’s best vocal harmonisation between vocalist John Cooper and drummer Jen Ledger by a huge stretch a usually reliable positive throughout Skillet’s discography, but actually appreciating this is difficult when ‘Believer’ keeps sticking its bloated, overproduced arena pop head into your ears. On the plus side, at least the following track “Save Me” allows room for lead guitarist Seth Morrison to actually let loose a little, but… “what are you waiting for, someone save me”? Give us just one, damn good reason, because if you thought we weren’t going to notice you stole the “Beautiful People” intro in “Rise Up”, guess again.
Honestly, the most frustrating thing with Victorious
isn’t even the bland direction in material, it’s instead the overbearing fact that at the band’s core are a collective of solid musicians that can do better than this.

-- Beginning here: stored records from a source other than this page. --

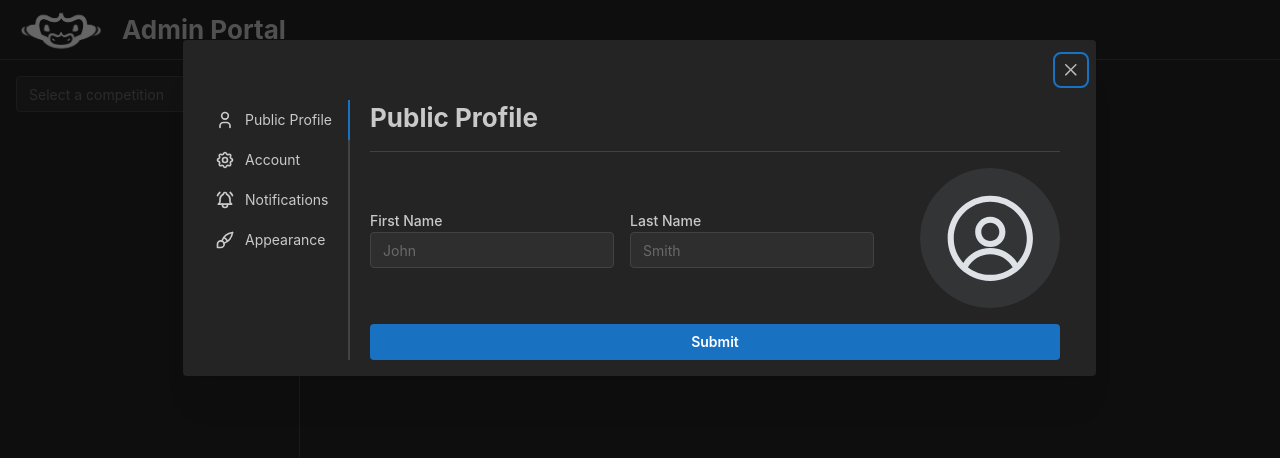
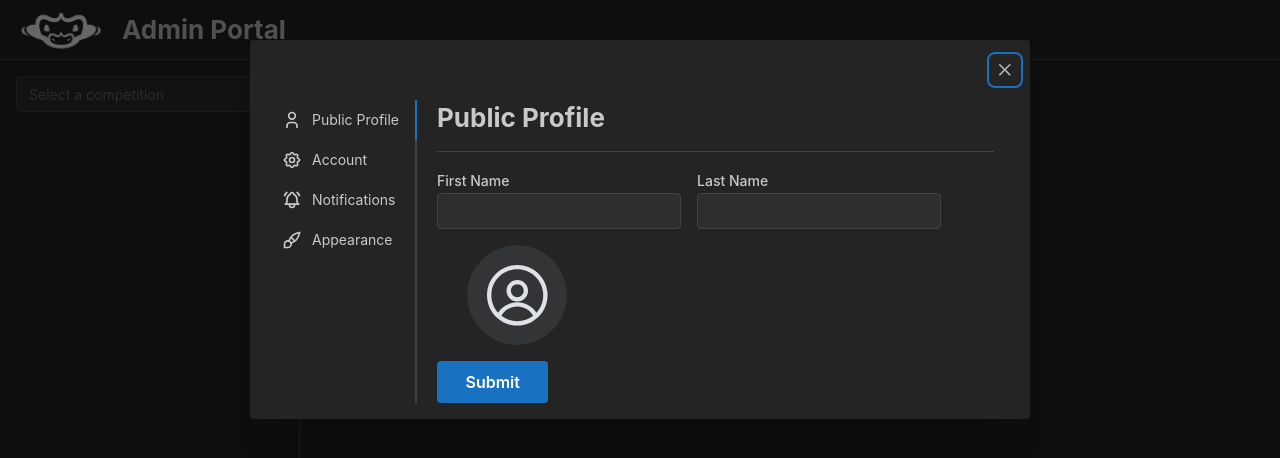
Before and after one commit to swamphacks/HaXr, a Next.js app: page /admin/comp in a window 1280 px wide. Shown: the top 458 px of the page. Built offline with nearby package versions, Linux system fonts and the light colour scheme; no server answers; the database is empty.

Commit message:
moved tabs to tab folder

```diff
--- a/components/settings/SettingsModal.tsx
+++ b/components/settings/SettingsModal.tsx
@@ -1,25 +1,15 @@
-import {
-  Avatar,
-  Button,
-  Divider,
-  Group,
-  Modal,
-  Stack,
-  Tabs,
-  Text,
-  TextInput,
-  Title,
-  rem,
-} from '@mantine/core';
-import { useForm } from '@mantine/form';
+import { Modal, Tabs, rem } from '@mantine/core';
 import {
   IconBellRinging,
   IconBrush,
   IconSettings,
   IconUser,
 } from '@tabler/icons-react';
-import { useSession } from 'next-auth/react';
 import React from 'react';
+import PublicProfile from './tabs/PublicProfile';
+import Account from './tabs/Account';
+import Notifications from './tabs/Notifications';
+import Appearance from './tabs/Appearance';
 
 interface SettingsProps {
   opened: boolean;
@@ -27,31 +17,9 @@ interface SettingsProps {
 
 export default function SettingsModal({ opened }: SettingsProps) {
   const iconStyle = { width: rem(20), height: rem(20) };
-  const { data: session, status } = useSession();
-
-  const profileForm = useForm({
-    mode: 'uncontrolled',
-    initialValues: {
-      user: {
-        firstName: session?.user?.firstName,
-        lastName: session?.user?.lastName,
-      },
-    },
-    validate: {
-      user: {
-        firstName: (value) => (value !== '' ? null : 'Invalid first name'),
-        lastName: (value) => (value !== '' ? null : 'Invalid last name'),
-      },
-    },
-  });
-
-  if (session?.user) {
-    profileForm.setFieldValue('user.firstName', session.user.firstName || '');
-    profileForm.setFieldValue('user.lastName', session.user.lastName || '');
-  }
 
   return (
-    <Modal opened={opened} onClose={() => {}} size='auto'>
+    <Modal opened={opened} onClose={() => {}} size='xl'>
       <Tabs orientation='vertical' defaultValue='public'>
         <Tabs.List>
           <Tabs.Tab value='public' leftSection={<IconUser style={iconStyle} />}>
@@ -81,58 +49,19 @@ export default function SettingsModal({ opened }: SettingsProps) {
         </Tabs.List>
 
         <Tabs.Panel value='public'>
-          <form
-            onSubmit={profileForm.onSubmit((values) => console.log(values))}
-          >
-            <Stack w='100%' h='100%' pr={20} pl={20}>
-              <Title order={2}>Public Profile</Title>
-              <Divider />
-              <Group>
-                <TextInput
-                  label='First Name'
-                  placeholder='John'
-                  key={profileForm.key('user.firstName')}
-                  {...profileForm.getInputProps('user.firstName')}
-                />
-                <TextInput
-                  label='Last Name'
-                  placeholder='Smith'
-                  key={profileForm.key('user.lastName')}
-                  {...profileForm.getInputProps('user.lastName')}
-                />
-
-                <Avatar
-                  src={session?.user?.image}
-                  ml={rem(30)}
-                  size={rem(140)}
-                  alt='User Image'
-                />
-              </Group>
-
-              <Button type='submit'>Submit</Button>
-            </Stack>
-          </form>
+          <PublicProfile />
         </Tabs.Panel>
 
         <Tabs.Panel value='account'>
-          <Stack w='100%' h='100%' pr={20} pl={20}>
-            <Title order={2}>Account</Title>
-            <Divider />
-          </Stack>
+          <Account />
         </Tabs.Panel>
 
         <Tabs.Panel value='notifications'>
-          <Stack w='100%' h='100%' pr={20} pl={20}>
-            <Title order={2}>Notifications</Title>
-            <Divider />
-          </Stack>
+          <Notifications />
         </Tabs.Panel>
 
         <Tabs.Panel value='appearance'>
-          <Stack w='100%' h='100%' pr={20} pl={20}>
-            <Title order={2}>Appearance</Title>
-            <Divider />
-          </Stack>
+          <Appearance />
         </Tabs.Panel>
       </Tabs>
     </Modal>
--- /dev/null
+++ b/components/settings/tabs/Account.tsx
@@ -0,0 +1,12 @@
+import { Divider, Stack, Text, Title } from '@mantine/core';
+import React from 'react';
+
+export default function Account() {
+  return (
+    <Stack w='100%' h='100%' pr={20} pl={20}>
+      <Title order={2}>Account</Title>
+      <Divider />
+      <Text>This is where you manage your account.</Text>
+    </Stack>
+  );
+}
--- /dev/null
+++ b/components/settings/tabs/Appearance.tsx
@@ -0,0 +1,12 @@
+import { Divider, Stack, Text, Title } from '@mantine/core';
+import React from 'react';
+
+export default function Appearance() {
+  return (
+    <Stack w='100%' h='100%' pr={20} pl={20}>
+      <Title order={2}>Appearance</Title>
+      <Divider />
+      <Text>This is where you manage how to website looks.</Text>
+    </Stack>
+  );
+}
--- /dev/null
+++ b/components/settings/tabs/Notifications.tsx
@@ -0,0 +1,12 @@
+import { Divider, Stack, Text, Title } from '@mantine/core';
+import React from 'react';
+
+export default function Notifications() {
+  return (
+    <Stack w='100%' h='100%' pr={20} pl={20}>
+      <Title order={2}>Notifications</Title>
+      <Divider />
+      <Text>This is where you manage your notifications.</Text>
+    </Stack>
+  );
+}
--- /dev/null
+++ b/components/settings/tabs/PublicProfile.tsx
@@ -0,0 +1,79 @@
+import {
+  Avatar,
+  Button,
+  Divider,
+  Group,
+  Stack,
+  Text,
+  TextInput,
+  Title,
+  rem,
+} from '@mantine/core';
+import { useForm } from '@mantine/form';
+import { useSession } from 'next-auth/react';
+import React from 'react';
+
+export default function PublicProfile() {
+  const { data: session, status } = useSession();
+
+  const profileForm = useForm({
+    mode: 'uncontrolled',
+    initialValues: {
+      firstName: '',
+      lastName: '',
+    },
+    validate: {
+      firstName: (value) => (value.trim() !== '' ? null : 'Invalid first name'),
+      lastName: (value) => (value.trim() !== '' ? null : 'Invalid last name'),
+    },
+  });
+
+  // if (session?.user) {
+  //   profileForm.setFieldValue('firstName', session.user.firstName);
+  //   profileForm.setFieldValue('lastName', session.user.lastName);
+  // }
+
+  // Temporary -> to be replaced with loadingOverlay or skeleton from mantine
+  if (status === 'loading') {
+    return (
+      <Stack>
+        <Text>Loading</Text>
+      </Stack>
+    );
+  }
+
+  return (
+    <form onSubmit={profileForm.onSubmit((values) => console.log(values))}>
+      <Stack w='100%' h='100%' pr={20} pl={20}>
+        <Title order={2}>Public Profile</Title>
+        <Divider />
+        <Group>
+          <TextInput
+            label='First Name'
+            placeholder={session?.user?.firstName}
+            key={profileForm.key('firstName')}
+            {...profileForm.getInputProps('firstName')}
+          />
+          <TextInput
+            label='Last Name'
+            placeholder={session?.user?.lastName}
+            key={profileForm.key('lastName')}
+            {...profileForm.getInputProps('lastName')}
+          />
+
+          <Avatar
+            src={session?.user?.image}
+            className='hover:cursor-pointer hover:brightness-50 hover:filter'
+            ml={rem(30)}
+            size={rem(100)}
+            alt='User Image'
+          />
+        </Group>
+
+        <Button type='submit' size='md' w='20%'>
+          Submit
+        </Button>
+      </Stack>
+    </form>
+  );
+}
```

Cooper may not exactly be the Corey Taylor of his craft, but where the hell did the ferocity of Fight The Fury’s Still Breathing
go? Sure, “My Demons” shamelessly rips off Slipknot’s “Duality”, but at least the EP gave the briefest indication of trying
before being heartlessly snuffed out by the disgusting vocal processing of “Never Going Back”’s introductory “can you hear me”. Even Seth Morrison’s guitarwork, another reliably positive element to Skillet’s recent discography, feels generally phoned in and lacking in inspiration throughout Victorious
, completely shedding the edge that boosted the solos of “Circus For A Psycho” or “Out Of Hell”.
From the point of view of a (former I guess) Skillet listener, if it wasn’t the barely passable Unleashed
that killed off interest in seeing another Collide
come to light, then this is the album that definitely seals the deal. There’s no heart in it anymore, a hilariously contradictory statement in itself when considering the fact that so much of the Christian rock group’s material generally leans towards an uplifting, fists-in-the-air message. Even 2013s Rise
, something of a concept album
revolving around breaking free emotionally from negativity to instead see the positivity in life (see “Good To Be Alive” for more elaboration on this), was starting to stretch things pretty damn thin, but Victorious
is the final straw. My glossy eyed teenage memories of blasting “My Obsession” at full volume can only sate my lacking satisfaction so far, and although “Imperfection”’s absolutely stunning personal catharsis stares unflinchingly into my face, Victorious
barely displays enough emotional investment to warrant an enthusiastic cough.
I’m sure it will sell well though.